TASK PROMPT: Word for word, restate all the records; images are not part of the copy.

DATA TO PROCESS:
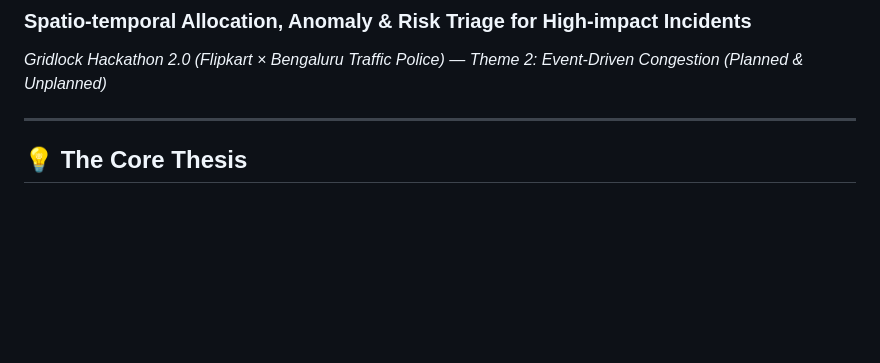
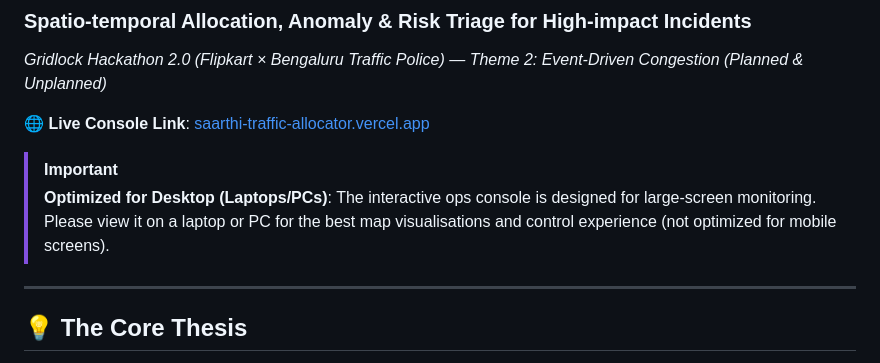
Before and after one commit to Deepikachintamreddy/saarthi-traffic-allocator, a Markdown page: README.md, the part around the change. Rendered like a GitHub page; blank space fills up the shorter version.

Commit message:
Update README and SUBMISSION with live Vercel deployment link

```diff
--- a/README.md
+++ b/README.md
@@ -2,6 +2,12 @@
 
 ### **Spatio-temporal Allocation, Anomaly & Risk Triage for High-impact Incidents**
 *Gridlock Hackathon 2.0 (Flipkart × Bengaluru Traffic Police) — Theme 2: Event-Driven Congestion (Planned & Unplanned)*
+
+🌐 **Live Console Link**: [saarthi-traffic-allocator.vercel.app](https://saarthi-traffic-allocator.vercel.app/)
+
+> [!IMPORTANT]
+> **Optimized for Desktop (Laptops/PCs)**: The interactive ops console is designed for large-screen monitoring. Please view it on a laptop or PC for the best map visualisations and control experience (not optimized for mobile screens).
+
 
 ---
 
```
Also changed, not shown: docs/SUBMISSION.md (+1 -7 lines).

EXERCISE SOLUTION:
Before and after one commit to Deepikachintamreddy/saarthi-traffic-allocator, a Markdown page: README.md, the part around the change. Rendered like a GitHub page; blank space fills up the shorter version.

Commit message:
Update README and SUBMISSION with live Vercel deployment link

```diff
--- a/README.md
+++ b/README.md
@@ -2,6 +2,12 @@
 
 ### **Spatio-temporal Allocation, Anomaly & Risk Triage for High-impact Incidents**
 *Gridlock Hackathon 2.0 (Flipkart × Bengaluru Traffic Police) — Theme 2: Event-Driven Congestion (Planned & Unplanned)*
+
+🌐 **Live Console Link**: [saarthi-traffic-allocator.vercel.app](https://saarthi-traffic-allocator.vercel.app/)
+
+> [!IMPORTANT]
+> **Optimized for Desktop (Laptops/PCs)**: The interactive ops console is designed for large-screen monitoring. Please view it on a laptop or PC for the best map visualisations and control experience (not optimized for mobile screens).
+
 
 ---
 
```
Also changed, not shown: docs/SUBMISSION.md (+1 -7 lines).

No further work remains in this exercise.